**ACTION ITEM:** Locate each line of the material that contains "clipboard", then return it.

**RECORDS FOR THIS TASK:**
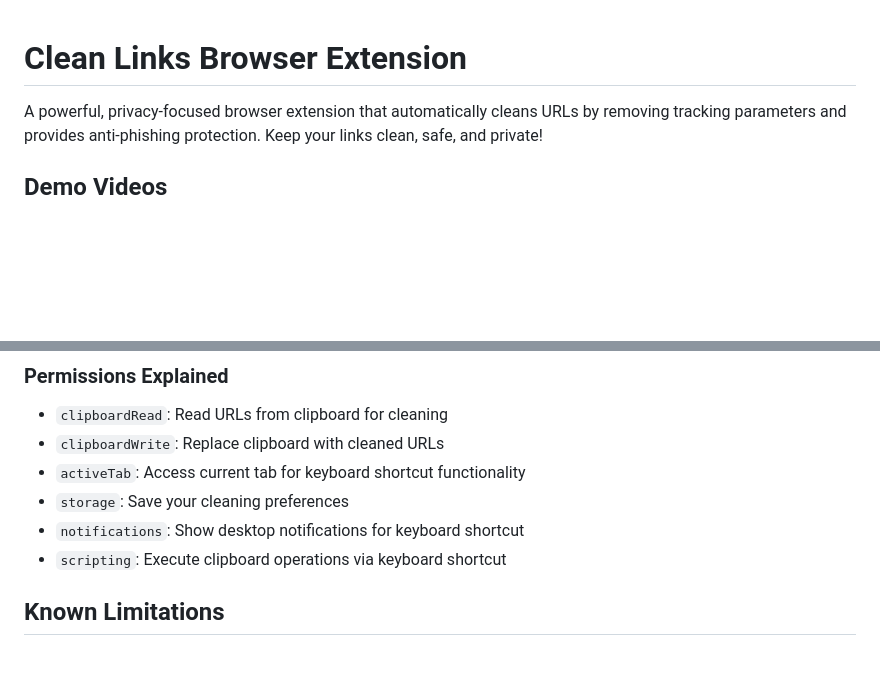
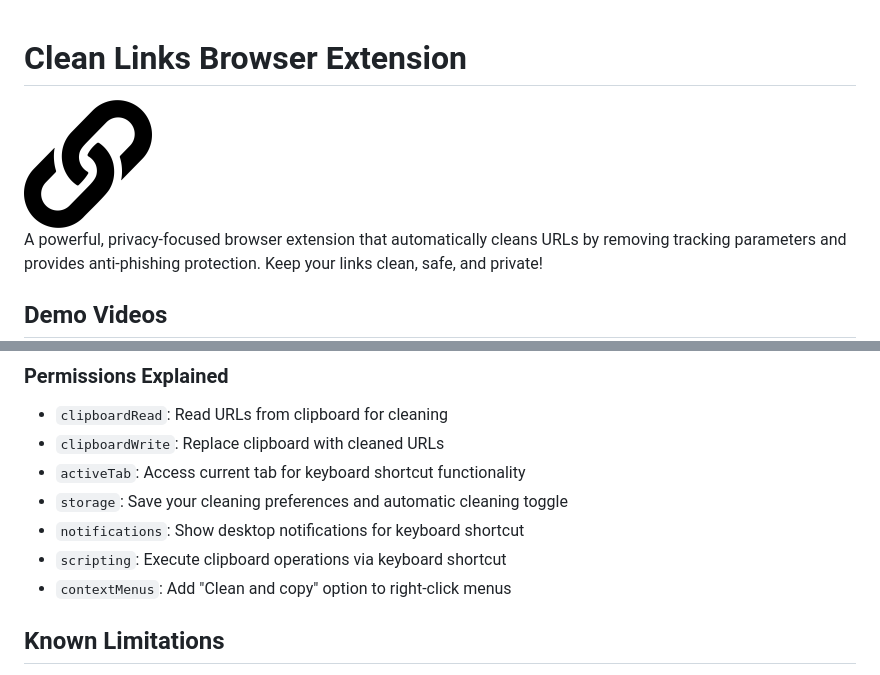
Before and after one commit to Pushpamk/clean-links, a Markdown page: README.md, 2 parts joined by grey strips. Rendered like a GitHub page; blank space fills up the shorter version.

```diff
--- a/README.md
+++ b/README.md
@@ -1,4 +1,6 @@
 # Clean Links Browser Extension
+
+<img src="icons/icon128.png" alt="Clean Links Icon" width="128" height="128">
 
 A powerful, privacy-focused browser extension that automatically cleans URLs by removing tracking parameters and provides anti-phishing protection. Keep your links clean, safe, and private!
 
@@ -162,9 +178,10 @@ Common tracking parameters are pre-configured in blacklist mode:
 - `clipboardRead`: Read URLs from clipboard for cleaning
 - `clipboardWrite`: Replace clipboard with cleaned URLs
 - `activeTab`: Access current tab for keyboard shortcut functionality
-- `storage`: Save your cleaning preferences
+- `storage`: Save your cleaning preferences and automatic cleaning toggle
 - `notifications`: Show desktop notifications for keyboard shortcut
 - `scripting`: Execute clipboard operations via keyboard shortcut
+- `contextMenus`: Add "Clean and copy" option to right-click menus
 
 ## Known Limitations
 
```
Also changed, not shown: other parts of README.md (+19 -5 lines).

**RESPONSE TO THE TASK:**
 - `clipboardRead`: Read URLs from clipboard for cleaning
 - `clipboardWrite`: Replace clipboard with cleaned URLs
 - `scripting`: Execute clipboard operations via keyboard shortcut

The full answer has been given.